**YOUR TASK:**
Which lines of the records below contain the string "Child"? Report each of them.

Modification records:
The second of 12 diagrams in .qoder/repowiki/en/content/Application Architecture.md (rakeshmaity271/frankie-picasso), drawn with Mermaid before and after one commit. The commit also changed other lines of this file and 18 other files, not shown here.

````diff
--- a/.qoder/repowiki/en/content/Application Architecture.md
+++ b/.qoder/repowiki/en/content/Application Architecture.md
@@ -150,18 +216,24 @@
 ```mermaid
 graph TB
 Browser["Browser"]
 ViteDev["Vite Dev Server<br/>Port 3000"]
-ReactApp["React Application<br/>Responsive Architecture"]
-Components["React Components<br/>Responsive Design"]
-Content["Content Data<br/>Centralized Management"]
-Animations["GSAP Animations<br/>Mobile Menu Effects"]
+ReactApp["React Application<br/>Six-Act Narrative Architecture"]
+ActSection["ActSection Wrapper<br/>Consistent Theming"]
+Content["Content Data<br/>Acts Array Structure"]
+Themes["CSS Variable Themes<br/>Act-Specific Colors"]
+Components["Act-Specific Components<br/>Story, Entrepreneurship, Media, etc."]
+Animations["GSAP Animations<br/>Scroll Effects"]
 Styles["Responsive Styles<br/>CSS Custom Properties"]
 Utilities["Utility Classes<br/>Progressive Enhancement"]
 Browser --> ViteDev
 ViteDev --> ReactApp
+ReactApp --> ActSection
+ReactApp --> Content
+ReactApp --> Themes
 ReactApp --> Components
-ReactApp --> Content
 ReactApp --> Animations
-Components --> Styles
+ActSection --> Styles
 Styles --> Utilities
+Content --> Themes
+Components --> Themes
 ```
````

--

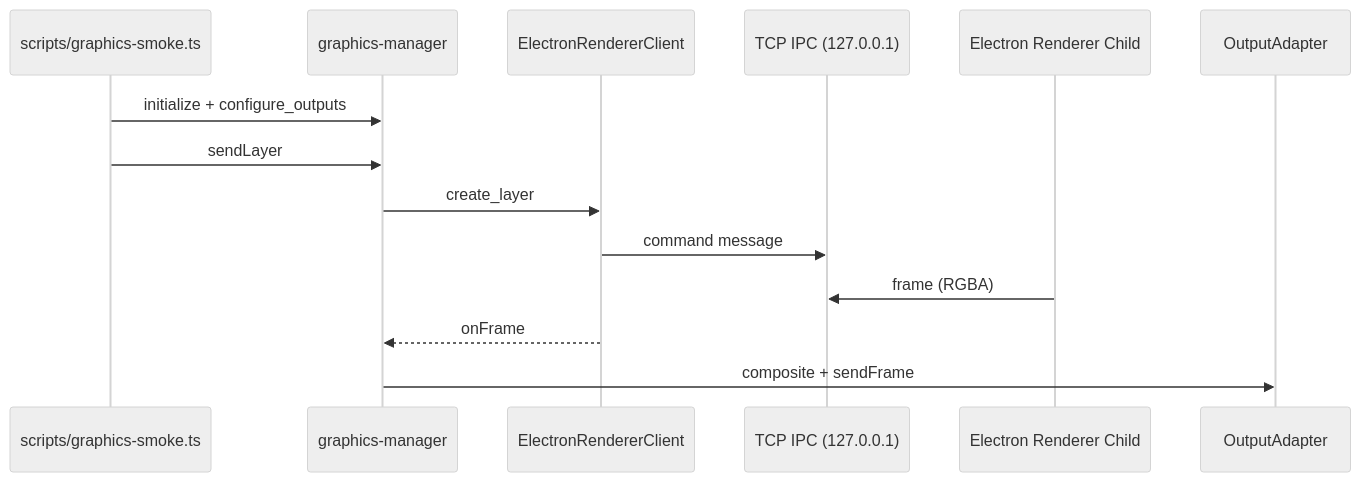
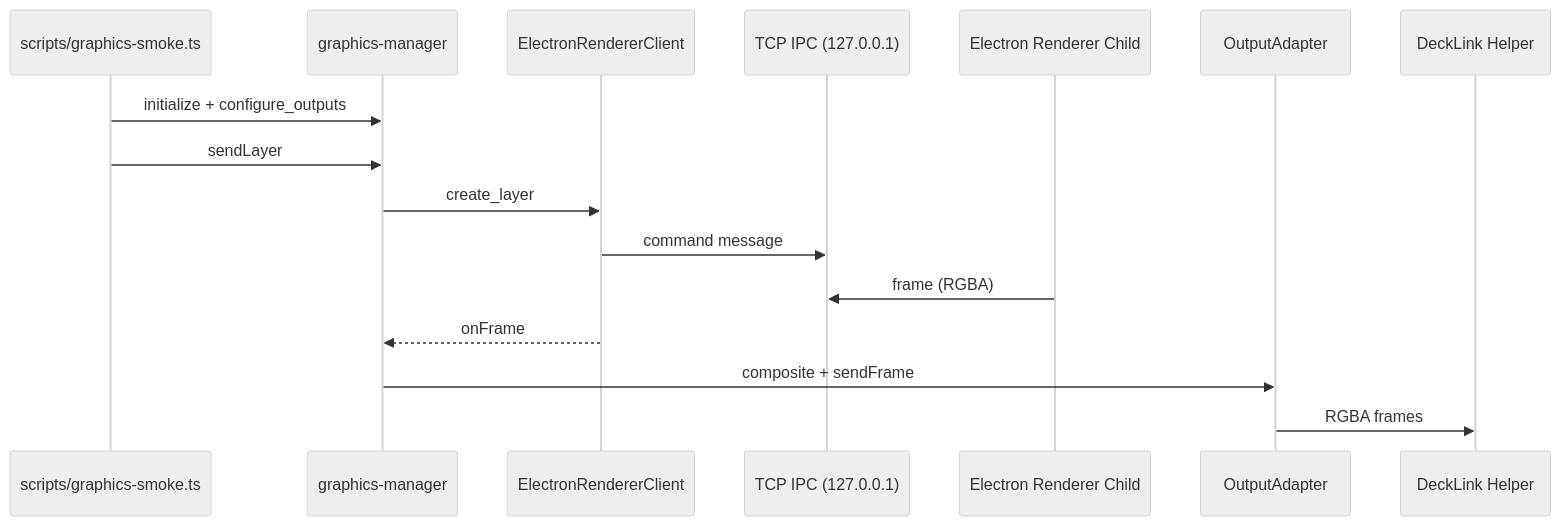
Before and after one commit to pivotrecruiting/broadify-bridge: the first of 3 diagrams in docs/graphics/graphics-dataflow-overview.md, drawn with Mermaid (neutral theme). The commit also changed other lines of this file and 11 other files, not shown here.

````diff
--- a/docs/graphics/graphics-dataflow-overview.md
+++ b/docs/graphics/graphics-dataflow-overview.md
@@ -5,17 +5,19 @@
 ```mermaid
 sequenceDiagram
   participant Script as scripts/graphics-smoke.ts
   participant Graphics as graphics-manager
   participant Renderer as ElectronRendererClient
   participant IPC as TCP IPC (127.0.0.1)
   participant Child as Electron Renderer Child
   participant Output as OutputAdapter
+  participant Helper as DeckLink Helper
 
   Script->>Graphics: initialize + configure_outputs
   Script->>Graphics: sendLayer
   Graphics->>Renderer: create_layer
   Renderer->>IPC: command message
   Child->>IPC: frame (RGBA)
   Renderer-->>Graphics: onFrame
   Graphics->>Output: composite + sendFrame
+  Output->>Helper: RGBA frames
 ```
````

==

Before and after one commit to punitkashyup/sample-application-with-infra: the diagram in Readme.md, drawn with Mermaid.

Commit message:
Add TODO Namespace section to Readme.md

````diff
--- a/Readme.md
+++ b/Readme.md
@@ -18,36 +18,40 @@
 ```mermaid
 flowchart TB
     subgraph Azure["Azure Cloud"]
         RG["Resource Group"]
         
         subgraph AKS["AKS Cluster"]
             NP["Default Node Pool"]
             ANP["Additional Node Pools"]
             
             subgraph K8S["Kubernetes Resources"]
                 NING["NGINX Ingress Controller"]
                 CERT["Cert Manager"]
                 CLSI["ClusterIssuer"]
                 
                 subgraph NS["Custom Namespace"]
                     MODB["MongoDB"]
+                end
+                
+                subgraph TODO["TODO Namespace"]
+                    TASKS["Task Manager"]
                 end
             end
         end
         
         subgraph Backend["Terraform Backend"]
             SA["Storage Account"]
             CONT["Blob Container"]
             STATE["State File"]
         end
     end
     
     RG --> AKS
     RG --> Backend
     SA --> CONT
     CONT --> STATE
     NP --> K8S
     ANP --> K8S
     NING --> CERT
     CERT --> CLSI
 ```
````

**RESULT BELOW:**
   participant Child as Electron Renderer Child
   Child->>IPC: frame (RGBA)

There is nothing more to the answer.